by Brad Jefferson
Over the past few weeks, we’ve taken a look at how to use video to attract more customers and to sell products. Today, in the third and final installment of our Video Marketing 101 series, we’ll take a look at how video can be used to wow your current customers so they’ll keep coming back again and again.
What does it mean to really wow your customers? Wowing is creating a customer experience that goes above and beyond, with added value, extra offerings, and incentives for customers to refer you to their friends. There are many types of videos that play into this stage that can help you connect with your customers and stay top of mind. This way, the next time they need a product or service you offer (or one of their friends asks for a recommendation), they’ll turn to you.
Want to start wowing your customers with video? Here are some video types that work well for this.
Promo videos are a great way to continue to generate additional sales and revenue over time by letting customers know about sales and promotions that you have going on. In this video, Beth Forester Photography lets customers know about a holiday portrait event. Video is a great alternative to a text or photo promotion because it not only includes the dates and relevant call to action, but also shows customers a variety of holiday images in a matter of seconds to draw them in.

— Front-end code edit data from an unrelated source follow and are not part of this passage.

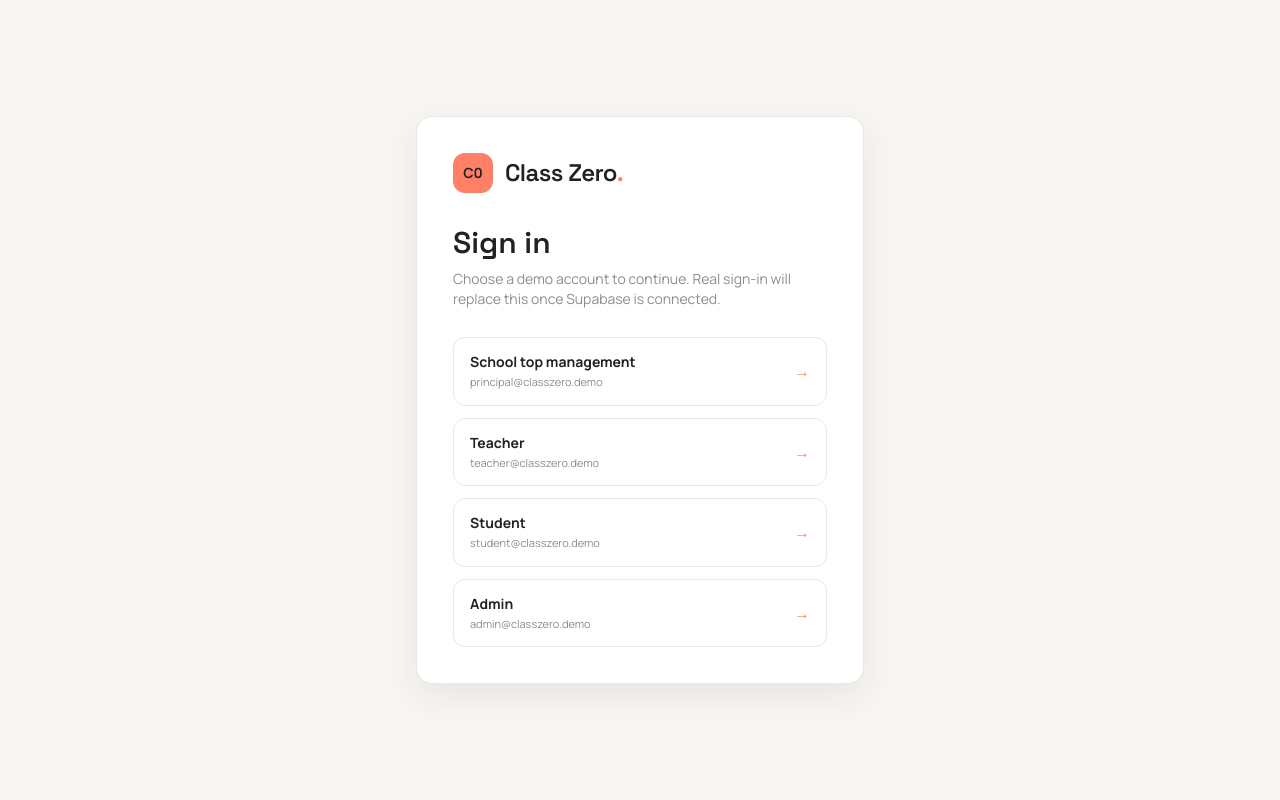
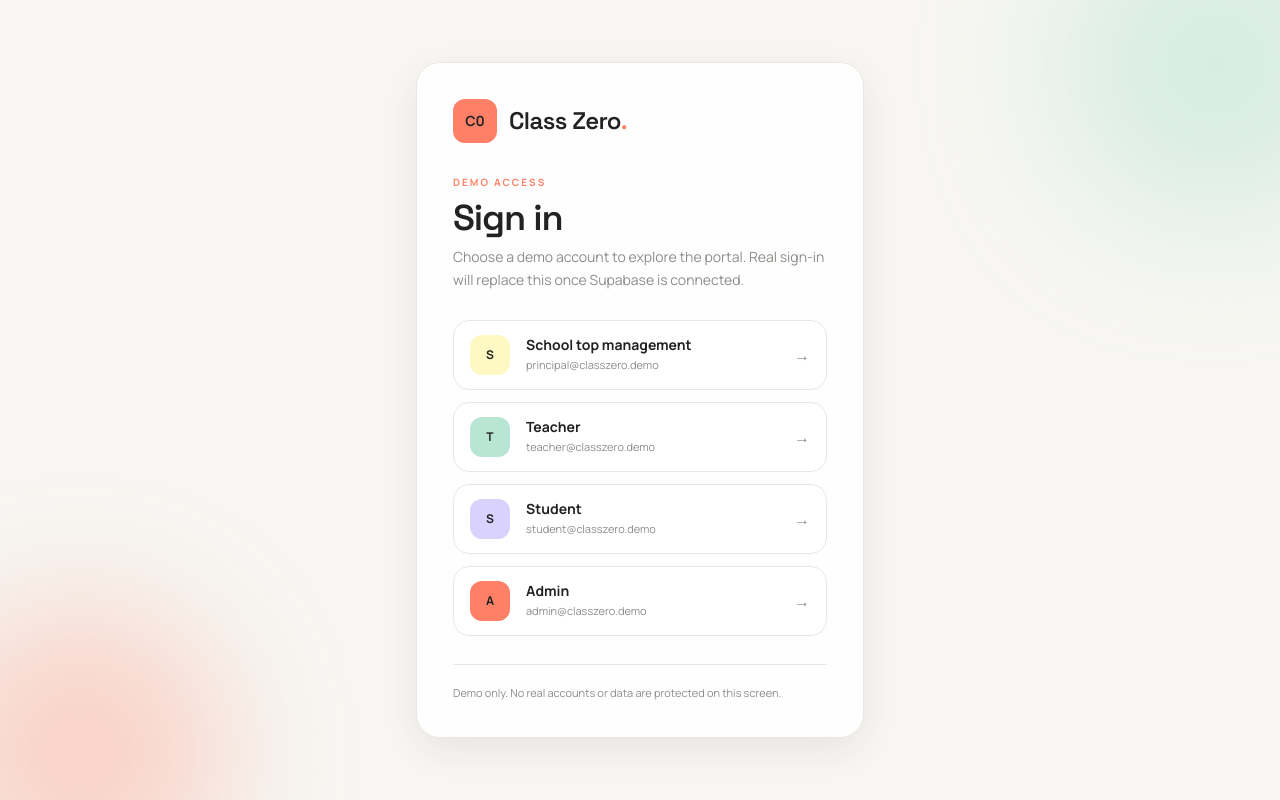
Before and after one commit to hengloem/class-zero-portal, an Angular app: page / in a window 1280 px wide. Built offline with nearby package versions, Linux system fonts and the light colour scheme.

Commit message:
Polish demo sign-in screen for portal exploration

```diff
--- a/src/app/app.html
+++ b/src/app/app.html
@@ -130,25 +130,34 @@
 
 </div>
 } @else {
-<div class="grid min-h-screen place-items-center bg-paper px-5 py-10 text-ink">
-  <div class="w-full max-w-md rounded-2xl border border-line bg-white p-7 shadow-soft sm:p-9">
+<div class="relative grid min-h-screen place-items-center overflow-hidden bg-paper px-5 py-10 text-ink">
+  <div class="pointer-events-none absolute -right-24 -top-24 h-80 w-80 rounded-full bg-mint/50 blur-3xl"></div>
+  <div class="pointer-events-none absolute -bottom-24 -left-16 h-72 w-72 rounded-full bg-coral/30 blur-3xl"></div>
+  <div class="relative w-full max-w-md rounded-3xl border border-line bg-white/90 p-7 shadow-soft backdrop-blur sm:p-9">
     <div class="flex items-center gap-3">
-      <div class="grid h-10 w-10 place-items-center rounded-xl bg-coral text-sm font-bold text-ink">C0</div>
+      <div class="grid h-11 w-11 place-items-center rounded-xl bg-coral text-sm font-bold text-ink">C0</div>
       <span class="font-display text-2xl font-semibold tracking-tight">Class Zero<span class="text-coral">.</span></span>
     </div>
-    <h1 class="mt-8 font-display text-3xl font-semibold">Sign in</h1>
-    <p class="mt-2 text-sm text-muted">Choose a demo account to continue. Real sign-in will replace this once Supabase is connected.</p>
+    <p class="mt-8 text-[10px] font-bold uppercase tracking-[0.2em] text-coral">Demo access</p>
+    <h1 class="mt-2 font-display text-4xl font-semibold tracking-[-0.03em]">Sign in</h1>
+    <p class="mt-2 text-sm leading-relaxed text-muted">Choose a demo account to explore the portal. Real sign-in will replace this once Supabase is connected.</p>
     <div class="mt-7 space-y-3">
       @for (account of demoAccounts; track account.role) {
-        <button type="button" (click)="signIn(account.role)" class="flex w-full items-center justify-between rounded-xl border border-line px-4 py-3.5 text-left transition-colors hover:border-coral hover:bg-coral/5">
-          <span>
+        <button type="button" (click)="signIn(account.role)" class="group flex w-full items-center gap-4 rounded-2xl border border-line bg-white px-4 py-3.5 text-left transition-all hover:-translate-y-0.5 hover:border-ink/20 hover:shadow-soft">
+          <span class="grid h-10 w-10 shrink-0 place-items-center rounded-xl text-xs font-bold text-ink"
+            [class.bg-coral]="account.role === 'Admin'"
+            [class.bg-mint]="account.role === 'Teacher'"
+            [class.bg-lavender]="account.role === 'Student'"
+            [class.bg-yellow-100]="account.role === 'School top management'">{{ account.role.charAt(0) }}</span>
+          <span class="min-w-0 flex-1">
             <span class="block text-sm font-bold">{{ account.role }}</span>
-            <span class="mt-0.5 block text-[11px] text-muted">{{ account.email }}</span>
+            <span class="mt-0.5 block truncate text-[11px] text-muted">{{ account.email }}</span>
           </span>
-          <span class="text-coral">→</span>
+          <span class="text-muted transition-transform group-hover:translate-x-0.5 group-hover:text-coral">→</span>
         </button>
       }
     </div>
+    <p class="mt-7 border-t border-line pt-5 text-[11px] text-muted">Demo only. No real accounts or data are protected on this screen.</p>
   </div>
 </div>
 }
```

Beth Forester Photography-HPE by Beth Forester
The example above is not only a good example of a promo video, but a seasonal video as well. Seasonal videos are those created around holidays or trends and are a great way to stay on your customers’ radar throughout the year. You can create videos for everything from New Years to Mother’s Day to National Dog Day and everything in between—make a list of events and holidays that are relevant to your business and start planning.
Here’s a fun Valentine video from McCrea’s Candies that shows their caramels being made, and explain why they make a great Valentine’s Day gift. Note the personal touch that they add by telling their own story.
We took a look at expertise videos in our post on using video to attract new customers, but these types of video aren’t just for lead nurturing. Expertise videos can keep your current customers and followers engaged as well—plus, they’re perfect content for sharing so they’ll give happy customers something to pass along to their friends. Provide insight that your customers will find useful through advanced how-to and thought leadership videos.
Finally, just as FAQ videos can be helpful when you’re trying to make that first-time sale, using video throughout the support process can provide an unparalleled customer experience. We took a look at an Infusionsoft FAQ video in our last post. Check out the Infusionsoft Help Center for examples of support videos.
Tips for success
Here are a few tips for maximizing your success when creating videos to wow your customers:
- Remember, if you’re looking to wow, you want to give viewers something that will be useful to them, rather than just trying to sell a product. Before you start making a video, ask yourself what your customers are going to get out of the video.
- We’ve said it before and we’ll say it again: Include relevant keywords in your titles and descriptions when posting your videos to YouTube and other sites so that they’ll be more likely to be discovered.
This concludes our Video Marketing 101 series. Now that you’ve learned how you can incorporate video into your marketing strategy to attract leads, sell your product, and wow your customers, you’re ready to get started.
As founding CEO of Animoto, Brad Jefferson leads the charge in driving Animoto’s vision of making it easy for anyone to create powerful, professional video. Today, Animoto’s 10 million-plus users span the globe and create over 1 million Animoto videos every month. The company has 70 employees and has raised $30 million. Prior to co-founding Animoto in 2006, Brad spent eight years with Onyx Software, an enterprise software company, in a variety of consulting, sales, operations and management roles and saw the company grow from a 17-person start-up to an 800-person public company.